I do think however, the Colts view Pittman much differently than most would think.


Frank Reich had this to say after the draft:


“I’m not sure this guy’s not the best receiver in the draft. That’s how strongly I felt… We wanted a big body. We wanted a guy who was physically tough — not just a big body. Who would do the dirty work, who would block, who’s really good at the contested catches, the 50-50 balls going down the field. He just showed all that on tape.”


Colts’ owner Jim Irsay later added that:


“Frank has been doing backflips for this guy for two months.”

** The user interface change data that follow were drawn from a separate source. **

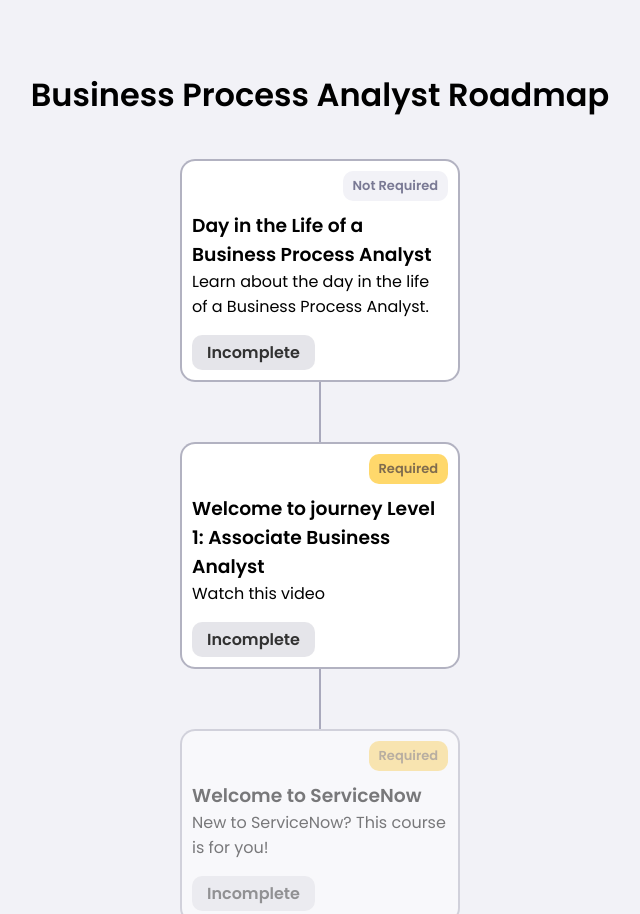
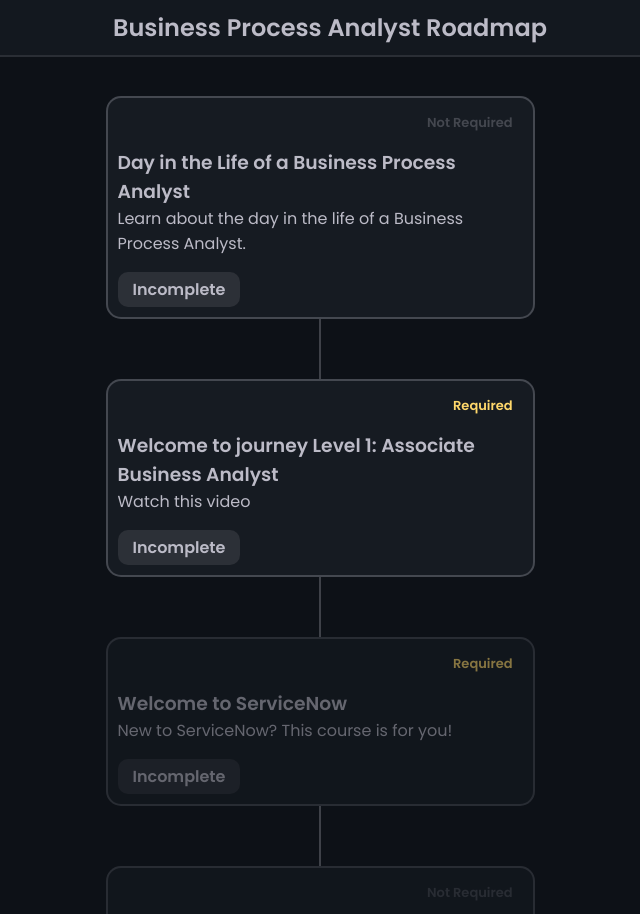
Before and after one commit to shiloholotu/servicenow-roadmap, a plain HTML site: page index.html in a window 1280 px wide. Shown: the top 914 px of the page, without its empty margins (320-960 px from the left). Drawn offline with Linux system fonts and the light colour scheme.

Commit message:
Style: convert to dark mode

```diff
--- a/index.html
+++ b/index.html
@@ -22,8 +22,8 @@
         <div id="popup"></div>
         <div id="popupBackdrop" onclick="hidePopup()"></div>
 
-        <br><br>
-        <h1 class="pageHeader">Business Process Analyst Roadmap</h1>
+        <div style="height:6em"></div>
+        <h2 id="navbar">Business Process Analyst Roadmap</h2>
         <div id="blocks"></div>
 
         <script src="script/script.js"></script>
--- a/script/script.js
+++ b/script/script.js
@@ -146,12 +146,12 @@ function displayBlocks(){
     let ind = 0;
     for(i of blocks){
 
-        let buttonStr = `<button>Complete</button>`
+        let buttonStr = `<button style='color:var(--bg-light-blue)'>Complete</button>`
         let style = "background:var(--bg-light-blue);box-shadow:none;padding:10px;border:2px solid var(--light-transp-blue)";
 
         if(getCompletionStatus(i[0]) == "incomplete"){
             buttonStr = `<button style='background:var(--light-transp-blue)'>Incomplete</button>`;
-            style = "background:white;";
+            style = "background:rgb(22,27,34)";
         }
 
         if(!isReady(ind)){
@@ -159,7 +159,7 @@ function displayBlocks(){
         }
 
 
-        let required = "<p class='required' style='background:var(--bg-light-blue)'>Not Required</p>"
+        let required = "<p class='required' style='color:var(--dark-transp-blue)'>Not Required</p>"
         if(i[5]){
             required = "<p class='required'>Required</p>";
         }
--- a/style/style.css
+++ b/style/style.css
@@ -1,9 +1,9 @@
 :root{
     /* overall stuff */
-    --font-color: rgb(50,50,50);
-    --bg-light-blue: rgb(242,242,247);
-    --light-transp-blue: rgb(0,0,50,0.1);
-    --dark-transp-blue:rgba(0,0,50,.3);
+    --font-color: rgb(188, 187, 199);
+    --bg-light-blue: rgb(13,17,23);
+    --light-transp-blue: rgb(97,97,103, .3);
+    --dark-transp-blue: rgb(175,175,185,.3);
     --light-shadow: 0 10px 30px rgb(0,0,50,0.1);
     --pretty-green: rgb(140,223,130);
     --pretty-yellow: rgb(255 216 107);
@@ -24,13 +24,24 @@ body{
     margin:0;
     font-family:'Poppins';
     background: var(--bg-light-blue);
+    color:var(--font-color);
 }
 
 
-.pageHeader{
+#navbar{
+    position: fixed;
+    top: 0;
+    background: rgba(22,27,34,0.8);
+    width: 100vw;
+    left: 0;
+    right: 0;
+    margin: 0;
+    padding: 10px;
     font-weight: 600;
+    border-bottom: 2px solid var(--light-transp-blue);
     text-align: center;
-    margin-bottom:40px
+    backdrop-filter: blur(5px);
+    z-index: 999;
 }
 
 
@@ -38,11 +49,12 @@ body{
     width: 20%;
     margin:auto;
     border:2px solid var(--dark-transp-blue);
-    background: white;
+    background: rgb(22,27,34);
     border-radius: 15px;
     padding:10px;
     transition:.35s;
     cursor:pointer;
+    min-width: 405px;
 }
 
 .roadBlock:hover{
@@ -61,13 +73,12 @@ body{
 
 
 .required{
-    background:var(--pretty-yellow);
+    color:var(--pretty-yellow);
     padding:5px;
     padding-left: 10px;
     padding-right: 10px;
     margin:0;
     font-weight: 600;
-    color:rgba(0,0,50,0.5);
     border-radius: 10px;
     width: fit-content;
     margin-left: auto;
@@ -101,7 +112,7 @@ body{
     opacity:0;
     width:fit-content;
     height:60vh;
-    background:white;
+    background:rgb(22,27,34);
     border-radius: 15px;
     left:50vw;
     top:10vh;
@@ -127,7 +138,7 @@ body{
 
 #popup a{
     background:var(--pretty-green);
-    color:var(--font-color);
+    color:var(--bg-light-blue);
     text-decoration: none;
     font-weight: 600;
     border-radius: 10px;
@@ -141,7 +152,7 @@ body{
 }
 
 #popupBackdrop{
-    background: rgb(242 242 247 / 50%);
+    background: rgb(22 27 34 / 50%);
     position: fixed;
     top: 0;
     right: 0;
```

Reich also said after the draft that the Colts took multiple calls from teams in regard to trading the 34th overall pick but they didn’t feel that Pittman would still be available later in the draft so they stood pat and turned the card in.

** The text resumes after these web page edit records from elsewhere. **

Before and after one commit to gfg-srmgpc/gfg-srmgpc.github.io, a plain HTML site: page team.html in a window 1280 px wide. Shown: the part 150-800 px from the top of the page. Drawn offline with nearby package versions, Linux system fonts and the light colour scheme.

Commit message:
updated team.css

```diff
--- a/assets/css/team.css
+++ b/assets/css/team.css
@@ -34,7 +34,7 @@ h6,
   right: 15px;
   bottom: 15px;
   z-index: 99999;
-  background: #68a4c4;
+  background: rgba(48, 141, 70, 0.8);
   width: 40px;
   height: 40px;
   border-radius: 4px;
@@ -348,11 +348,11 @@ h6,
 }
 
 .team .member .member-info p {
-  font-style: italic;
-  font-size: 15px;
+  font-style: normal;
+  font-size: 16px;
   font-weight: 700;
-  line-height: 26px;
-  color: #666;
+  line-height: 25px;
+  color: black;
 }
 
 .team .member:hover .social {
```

I think one of the other takeaways from the 2020 draft is that the Colts selected Pittman before Jonathan Taylor. I understand that teams follow a process, their draft boards, team needs, etc., but there is reason to believe that they couldn’t have lived without Pittman and risked losing out on Taylor. The Colts planned to take Taylor at 44th overall but ended up trading with Cleveland at 41 overall to select him. Yes, I understand that they also love Taylor because they traded a lot to move up 3 spots, but what if Cleveland had said no? Rumors suggest Jacksonville was going to take Taylor at 42 had he been there. You, the reader, probably view Taylor as one of the next best RBs to come through the NFL, as do I. It seems though, that the Colts' number one priority in the draft was to get Pittman while potentially risk losing out on Taylor. They obviously love both players tremendously and both Taylor and Pittman will be cornerstones of the Colts offense for years to come, however, I am just trying to emphasize how infatuated this franchise is with their new WR.

2020 Season Recap